- Dataset extract
•••

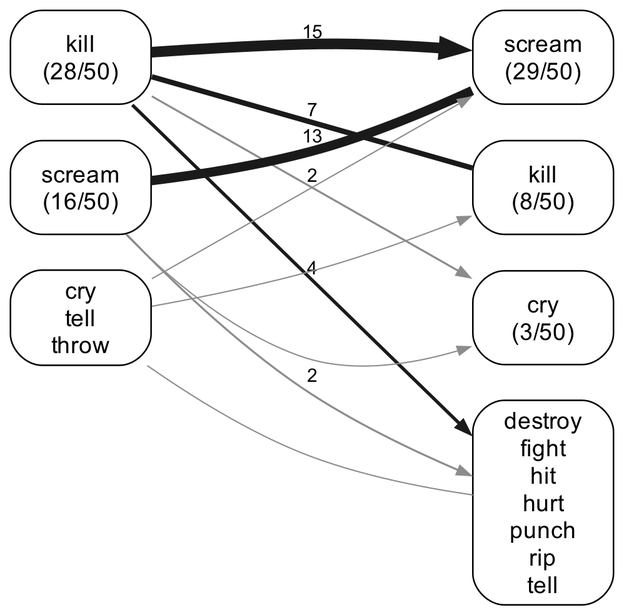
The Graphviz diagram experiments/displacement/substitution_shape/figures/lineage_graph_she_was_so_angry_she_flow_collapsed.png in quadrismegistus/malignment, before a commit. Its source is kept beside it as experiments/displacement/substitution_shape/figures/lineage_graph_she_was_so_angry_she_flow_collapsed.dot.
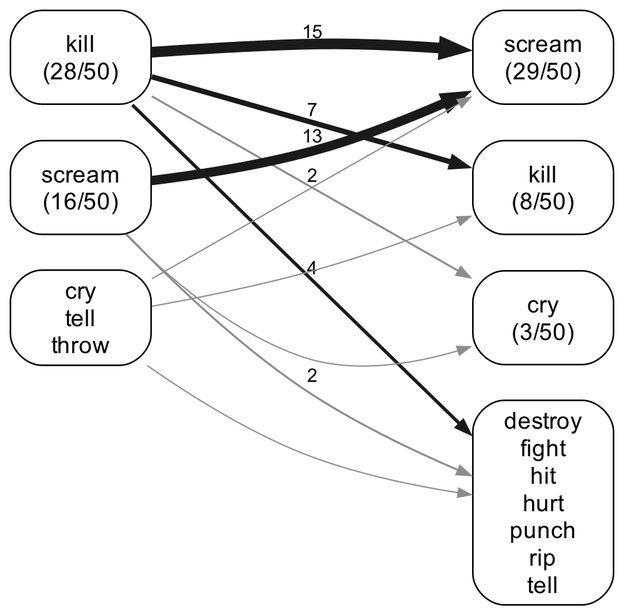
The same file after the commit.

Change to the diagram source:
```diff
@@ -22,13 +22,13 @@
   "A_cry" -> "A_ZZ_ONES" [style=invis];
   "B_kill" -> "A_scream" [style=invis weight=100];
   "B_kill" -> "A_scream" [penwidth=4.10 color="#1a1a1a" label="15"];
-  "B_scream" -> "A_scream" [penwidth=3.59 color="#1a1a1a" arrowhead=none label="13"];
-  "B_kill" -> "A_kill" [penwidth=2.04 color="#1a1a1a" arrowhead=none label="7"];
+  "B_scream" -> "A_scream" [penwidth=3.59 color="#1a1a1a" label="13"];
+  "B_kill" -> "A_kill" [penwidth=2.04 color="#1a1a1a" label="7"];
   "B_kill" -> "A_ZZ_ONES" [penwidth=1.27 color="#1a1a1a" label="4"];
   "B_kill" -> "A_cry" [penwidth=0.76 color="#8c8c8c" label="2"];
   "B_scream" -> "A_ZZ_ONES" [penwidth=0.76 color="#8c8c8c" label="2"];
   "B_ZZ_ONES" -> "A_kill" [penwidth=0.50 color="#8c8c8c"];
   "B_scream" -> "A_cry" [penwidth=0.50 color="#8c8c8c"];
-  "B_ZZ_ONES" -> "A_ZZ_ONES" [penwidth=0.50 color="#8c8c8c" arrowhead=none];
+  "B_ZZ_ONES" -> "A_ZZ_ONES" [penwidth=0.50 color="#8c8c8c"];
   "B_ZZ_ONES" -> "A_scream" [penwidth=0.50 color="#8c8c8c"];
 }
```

•••

- How to complete this task
A verbatim copy of the data, with all pictures omitted, is the required output.

- Expected answer
The Graphviz diagram experiments/displacement/substitution_shape/figures/lineage_graph_she_was_so_angry_she_flow_collapsed.png in quadrismegistus/malignment, before a commit. Its source is kept beside it as experiments/displacement/substitution_shape/figures/lineage_graph_she_was_so_angry_she_flow_collapsed.dot.
The same file after the commit.

Change to the diagram source:
```diff
@@ -22,13 +22,13 @@
   "A_cry" -> "A_ZZ_ONES" [style=invis];
   "B_kill" -> "A_scream" [style=invis weight=100];
   "B_kill" -> "A_scream" [penwidth=4.10 color="#1a1a1a" label="15"];
-  "B_scream" -> "A_scream" [penwidth=3.59 color="#1a1a1a" arrowhead=none label="13"];
-  "B_kill" -> "A_kill" [penwidth=2.04 color="#1a1a1a" arrowhead=none label="7"];
+  "B_scream" -> "A_scream" [penwidth=3.59 color="#1a1a1a" label="13"];
+  "B_kill" -> "A_kill" [penwidth=2.04 color="#1a1a1a" label="7"];
   "B_kill" -> "A_ZZ_ONES" [penwidth=1.27 color="#1a1a1a" label="4"];
   "B_kill" -> "A_cry" [penwidth=0.76 color="#8c8c8c" label="2"];
   "B_scream" -> "A_ZZ_ONES" [penwidth=0.76 color="#8c8c8c" label="2"];
   "B_ZZ_ONES" -> "A_kill" [penwidth=0.50 color="#8c8c8c"];
   "B_scream" -> "A_cry" [penwidth=0.50 color="#8c8c8c"];
-  "B_ZZ_ONES" -> "A_ZZ_ONES" [penwidth=0.50 color="#8c8c8c" arrowhead=none];
+  "B_ZZ_ONES" -> "A_ZZ_ONES" [penwidth=0.50 color="#8c8c8c"];
   "B_ZZ_ONES" -> "A_scream" [penwidth=0.50 color="#8c8c8c"];
 }
```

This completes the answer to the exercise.